> DATA TO PROCESS
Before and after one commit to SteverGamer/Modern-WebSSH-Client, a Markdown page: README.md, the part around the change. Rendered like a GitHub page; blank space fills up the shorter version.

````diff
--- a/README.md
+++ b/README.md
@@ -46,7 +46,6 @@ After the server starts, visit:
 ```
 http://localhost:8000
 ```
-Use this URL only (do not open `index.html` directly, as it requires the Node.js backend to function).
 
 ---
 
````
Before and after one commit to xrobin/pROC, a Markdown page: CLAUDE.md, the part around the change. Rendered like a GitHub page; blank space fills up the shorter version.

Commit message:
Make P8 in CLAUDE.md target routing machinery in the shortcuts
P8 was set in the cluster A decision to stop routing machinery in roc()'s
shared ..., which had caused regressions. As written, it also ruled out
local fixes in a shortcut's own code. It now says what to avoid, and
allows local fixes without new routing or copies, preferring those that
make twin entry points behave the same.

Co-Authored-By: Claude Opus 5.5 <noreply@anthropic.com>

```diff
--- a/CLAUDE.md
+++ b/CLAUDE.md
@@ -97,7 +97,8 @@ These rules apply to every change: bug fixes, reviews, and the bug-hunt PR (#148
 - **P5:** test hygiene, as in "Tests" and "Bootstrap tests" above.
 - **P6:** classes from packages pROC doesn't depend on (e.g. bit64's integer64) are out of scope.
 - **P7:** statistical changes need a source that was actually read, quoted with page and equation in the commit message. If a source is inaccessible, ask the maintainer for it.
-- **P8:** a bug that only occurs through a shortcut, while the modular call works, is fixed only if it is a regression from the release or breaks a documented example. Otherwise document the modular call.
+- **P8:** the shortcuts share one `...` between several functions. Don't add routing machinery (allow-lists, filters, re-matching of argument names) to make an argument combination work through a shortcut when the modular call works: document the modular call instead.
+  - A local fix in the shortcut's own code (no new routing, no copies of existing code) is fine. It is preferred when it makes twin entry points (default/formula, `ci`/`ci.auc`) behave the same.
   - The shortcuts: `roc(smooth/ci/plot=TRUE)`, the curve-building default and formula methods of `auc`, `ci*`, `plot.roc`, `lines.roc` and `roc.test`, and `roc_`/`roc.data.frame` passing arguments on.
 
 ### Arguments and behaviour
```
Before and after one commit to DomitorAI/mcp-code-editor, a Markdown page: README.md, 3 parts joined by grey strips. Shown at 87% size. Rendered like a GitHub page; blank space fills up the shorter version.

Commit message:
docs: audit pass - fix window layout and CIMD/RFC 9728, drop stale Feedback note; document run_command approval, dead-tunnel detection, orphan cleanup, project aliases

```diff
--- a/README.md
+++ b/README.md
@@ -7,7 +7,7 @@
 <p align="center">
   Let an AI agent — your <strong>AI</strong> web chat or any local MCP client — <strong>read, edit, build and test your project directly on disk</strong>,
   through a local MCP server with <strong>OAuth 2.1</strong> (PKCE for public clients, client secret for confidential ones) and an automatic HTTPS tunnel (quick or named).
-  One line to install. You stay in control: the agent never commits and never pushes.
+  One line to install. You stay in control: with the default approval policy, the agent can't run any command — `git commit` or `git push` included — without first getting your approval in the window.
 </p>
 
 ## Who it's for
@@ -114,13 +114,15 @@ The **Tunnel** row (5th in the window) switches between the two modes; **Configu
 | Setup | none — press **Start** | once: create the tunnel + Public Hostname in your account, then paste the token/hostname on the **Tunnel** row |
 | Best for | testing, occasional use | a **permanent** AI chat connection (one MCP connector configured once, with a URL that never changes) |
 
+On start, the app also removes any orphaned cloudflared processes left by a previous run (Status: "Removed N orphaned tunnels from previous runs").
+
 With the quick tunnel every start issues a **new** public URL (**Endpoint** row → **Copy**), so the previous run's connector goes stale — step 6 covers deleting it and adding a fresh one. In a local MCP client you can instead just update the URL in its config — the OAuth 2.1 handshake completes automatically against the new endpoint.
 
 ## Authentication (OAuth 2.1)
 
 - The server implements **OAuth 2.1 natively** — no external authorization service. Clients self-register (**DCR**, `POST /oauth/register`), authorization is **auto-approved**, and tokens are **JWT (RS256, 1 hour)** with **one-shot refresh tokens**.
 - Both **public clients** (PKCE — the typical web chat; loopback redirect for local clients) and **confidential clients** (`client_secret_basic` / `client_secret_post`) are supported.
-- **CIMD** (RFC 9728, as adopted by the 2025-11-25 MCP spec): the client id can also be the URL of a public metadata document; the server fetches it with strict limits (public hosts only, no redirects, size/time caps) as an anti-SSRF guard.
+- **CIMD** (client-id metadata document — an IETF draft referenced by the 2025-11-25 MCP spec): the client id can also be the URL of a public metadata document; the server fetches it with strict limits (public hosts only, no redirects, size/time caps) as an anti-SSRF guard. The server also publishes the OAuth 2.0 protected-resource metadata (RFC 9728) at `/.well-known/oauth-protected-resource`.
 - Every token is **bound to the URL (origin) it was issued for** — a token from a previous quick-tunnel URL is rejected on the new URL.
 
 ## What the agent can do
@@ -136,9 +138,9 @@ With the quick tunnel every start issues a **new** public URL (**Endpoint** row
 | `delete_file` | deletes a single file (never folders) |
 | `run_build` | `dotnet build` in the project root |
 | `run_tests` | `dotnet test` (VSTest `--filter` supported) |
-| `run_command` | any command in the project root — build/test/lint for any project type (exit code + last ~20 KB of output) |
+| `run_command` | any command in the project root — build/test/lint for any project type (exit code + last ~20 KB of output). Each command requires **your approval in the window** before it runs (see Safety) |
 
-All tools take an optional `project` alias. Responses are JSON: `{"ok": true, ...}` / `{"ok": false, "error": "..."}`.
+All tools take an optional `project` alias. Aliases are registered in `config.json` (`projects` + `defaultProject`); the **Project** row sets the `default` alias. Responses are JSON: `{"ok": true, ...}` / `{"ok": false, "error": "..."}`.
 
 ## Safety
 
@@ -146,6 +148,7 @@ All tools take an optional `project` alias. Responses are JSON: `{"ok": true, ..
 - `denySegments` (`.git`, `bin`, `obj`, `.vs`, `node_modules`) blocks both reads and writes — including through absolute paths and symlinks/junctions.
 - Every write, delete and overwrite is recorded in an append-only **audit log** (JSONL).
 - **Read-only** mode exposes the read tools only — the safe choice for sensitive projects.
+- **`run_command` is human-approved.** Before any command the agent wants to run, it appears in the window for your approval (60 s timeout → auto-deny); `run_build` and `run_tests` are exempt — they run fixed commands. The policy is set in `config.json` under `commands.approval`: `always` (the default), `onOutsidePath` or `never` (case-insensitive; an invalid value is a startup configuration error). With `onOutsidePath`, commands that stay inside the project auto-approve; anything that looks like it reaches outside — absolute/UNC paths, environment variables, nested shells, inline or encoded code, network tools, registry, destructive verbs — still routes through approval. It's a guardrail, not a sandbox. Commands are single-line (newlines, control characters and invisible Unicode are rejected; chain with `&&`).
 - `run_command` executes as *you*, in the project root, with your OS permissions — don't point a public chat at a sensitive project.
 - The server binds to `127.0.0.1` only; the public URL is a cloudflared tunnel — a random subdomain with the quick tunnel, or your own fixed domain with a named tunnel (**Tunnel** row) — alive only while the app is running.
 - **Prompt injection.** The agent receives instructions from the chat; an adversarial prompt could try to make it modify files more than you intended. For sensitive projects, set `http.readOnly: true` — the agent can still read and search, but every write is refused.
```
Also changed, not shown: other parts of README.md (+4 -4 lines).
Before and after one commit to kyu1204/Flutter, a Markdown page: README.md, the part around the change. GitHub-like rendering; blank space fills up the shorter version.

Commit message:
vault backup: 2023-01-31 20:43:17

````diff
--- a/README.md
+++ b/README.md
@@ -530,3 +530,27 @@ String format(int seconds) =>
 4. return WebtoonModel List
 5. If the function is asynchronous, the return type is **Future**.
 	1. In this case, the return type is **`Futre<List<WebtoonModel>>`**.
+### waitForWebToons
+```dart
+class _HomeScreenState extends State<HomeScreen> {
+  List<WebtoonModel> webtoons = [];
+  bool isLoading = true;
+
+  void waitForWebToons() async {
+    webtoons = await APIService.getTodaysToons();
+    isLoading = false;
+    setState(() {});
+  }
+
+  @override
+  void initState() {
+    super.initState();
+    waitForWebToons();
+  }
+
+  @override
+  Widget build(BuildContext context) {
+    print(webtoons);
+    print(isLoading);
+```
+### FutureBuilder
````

> EXERCISE
Which lines in the records above include the word "isLoading"? Copy them out.

> WRITTEN SOLUTION
+  bool isLoading = true;
+    isLoading = false;
+    print(isLoading);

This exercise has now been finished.